They’re mostly small objects you can fit inside of your palm, but wireless chargers are rather different.
Wireless chargers require a stationary device to be placed on them and are rather delicate. They aren’t meant for on-the-go travel, but a power bank is supposed to have a direct line to your device via a cable. In a way, they are wired chargers, just without the external power source.
Now, I’m going to recant my words for a second and say that there are some ways to use a power bank as a portable wireless charger, as there are a few that can clamp to the back of your phone and charge it that way.
If I’m charging a phone, and it’s encased, do I need to take it off?
So long as there isn’t anything electronic or magnetic in the case, then you should be fine. Wireless charging uses electromagnets to charge your phone; anything that interferes with that process would affect your phone. But, if your phone case is plastic or wooden, you should be fine.
Can Wireless Chargers work beyond just phones?
Again, it depends on the device and manufacturer. Some can charge multiple devices, sometimes all at once, but those are special ones.
Now, all this talk of wireless charging brings to mind an interesting question, does a wireless charger need wifi? Well, again, the answer is no. Wifi is for internet access; wireless charging is for a device’s power supply. It is like two rivers going in completely different directions.
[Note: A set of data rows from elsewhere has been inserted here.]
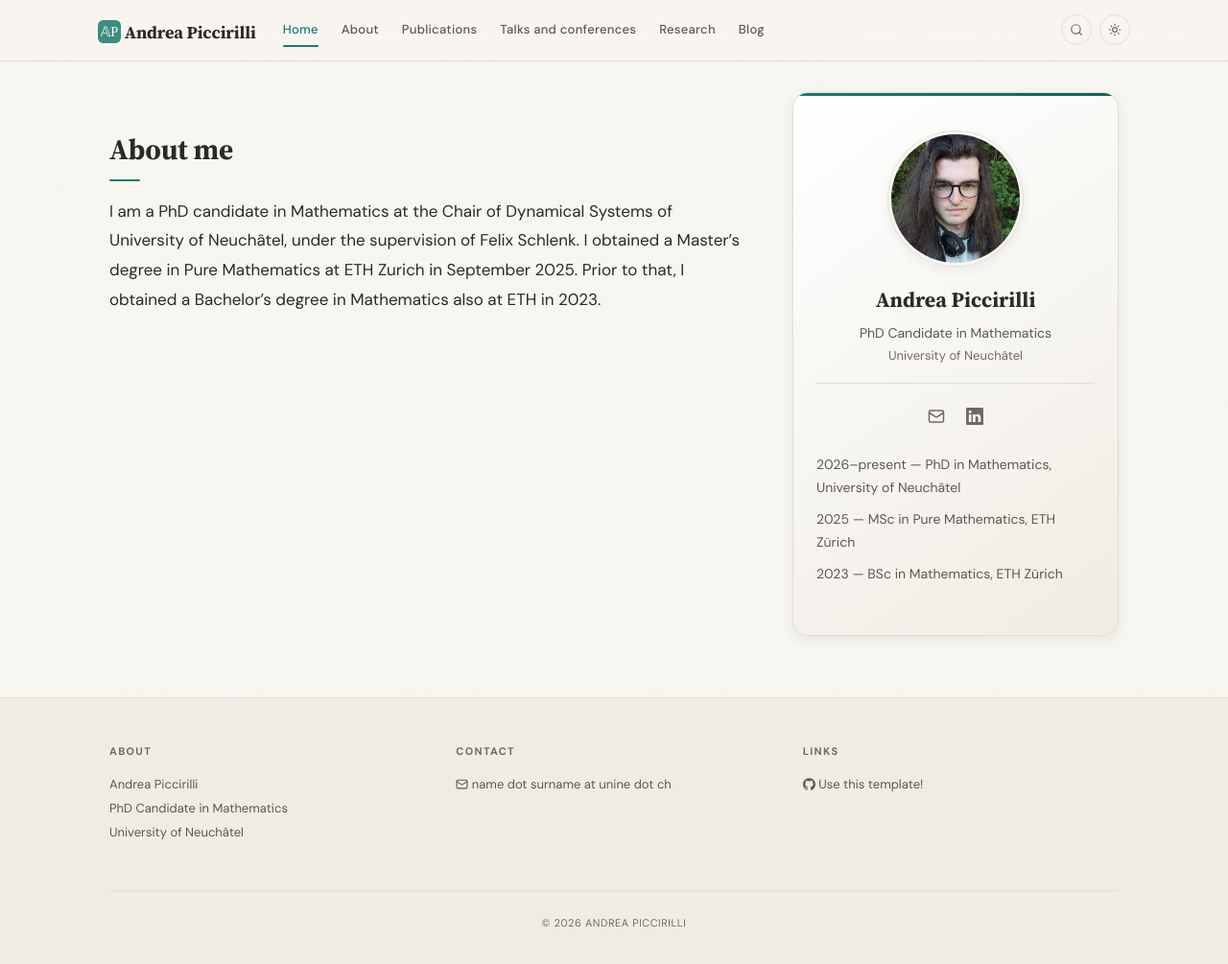
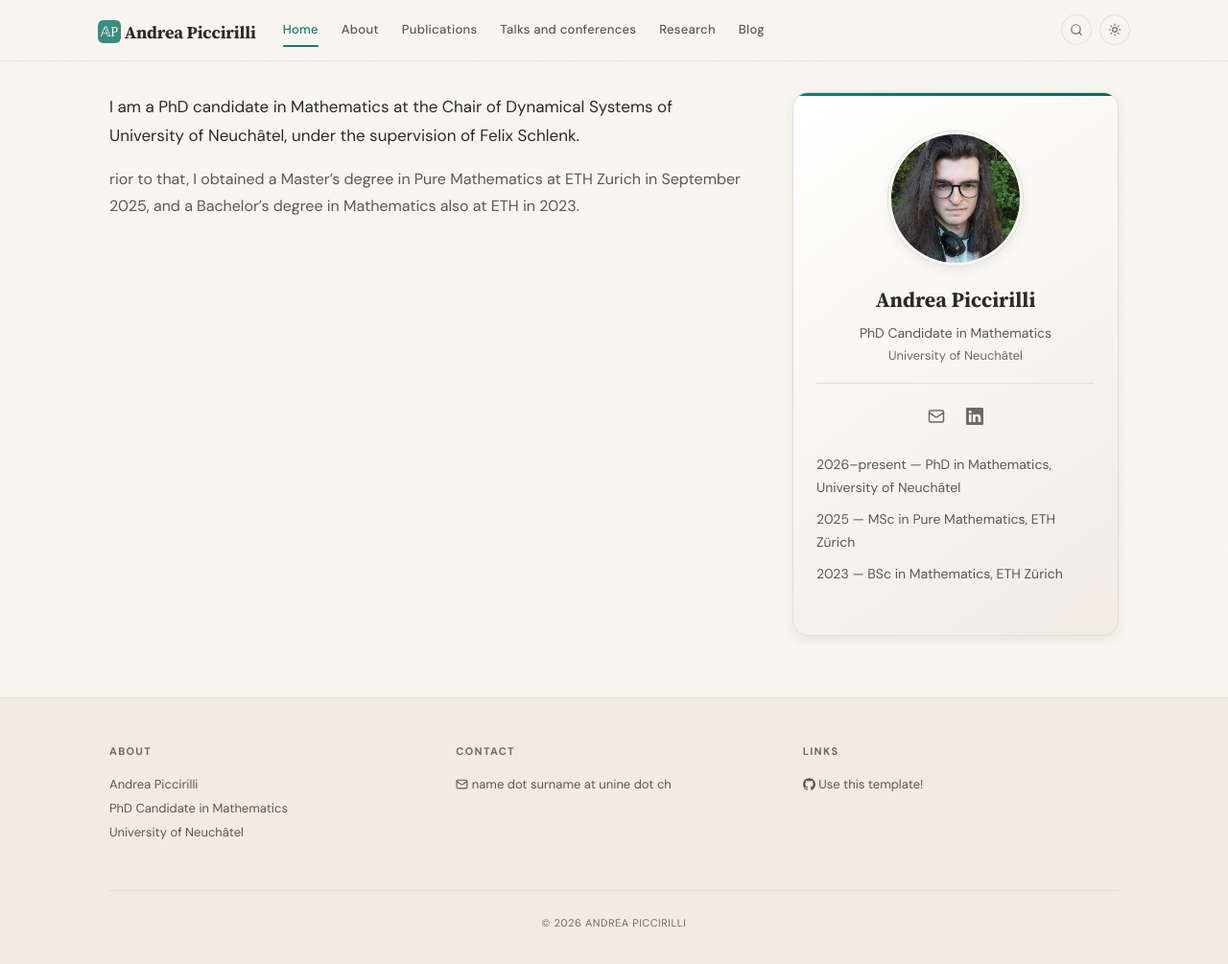
Before and after one commit to andreapiccirilli/andreapiccirilli.github.io, a Jekyll site: the page built from _pages/home.md, in a window 1280 px wide. Shown: the whole page at 96% size. Built offline with Jekyll 4.4.1, drawn with Linux system fonts in a browser that asks for light colours.

Commit message:
Update home.md

```diff
--- a/_pages/home.md
+++ b/_pages/home.md
@@ -1,11 +1,10 @@
 ---
-title: "Home"
+title: "About"
 layout: homelay
 permalink: /
 ---
 
 
-## About me
+I am a PhD candidate in Mathematics at the Chair of Dynamical Systems of University of Neuchâtel, under the supervision of Felix Schlenk.
 
-I am a PhD candidate in Mathematics at the Chair of Dynamical Systems of University of Neuchâtel, under the supervision of Felix Schlenk.
-I obtained a Master's degree in Pure Mathematics at ETH Zurich in September 2025. Prior to that, I obtained a Bachelor's degree in Mathematics also at ETH in 2023.
+rior to that, I obtained a Master's degree in Pure Mathematics at ETH Zurich in September 2025, and a Bachelor's degree in Mathematics also at ETH in 2023.
```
Any cons to using a wireless charger over a wired one?
You do need a phone or device that is capable of being charged wirelessly, and those are rather expensive. For those who don’t have the cash to spare, then going with a wired charger is often the better choice.
Another reason is that you can’t use your device while it is being charged, as the devices need to focus on being charged. You cannot sit with the device while it’s charging, nor can you use it at all while it’s being used. Until the device in question is fully charged, it’s basically a plastic brick.
In contrast, you are free to use your device while it is being charged with a wire, so if you’re lucky enough, you’ll either have a long enough cable, or a close enough outlet, for this to be a non-factor.
So, that’s it for how Wireless Charging works and whether or not it needs to be plugged in. I hope you enjoyed this article!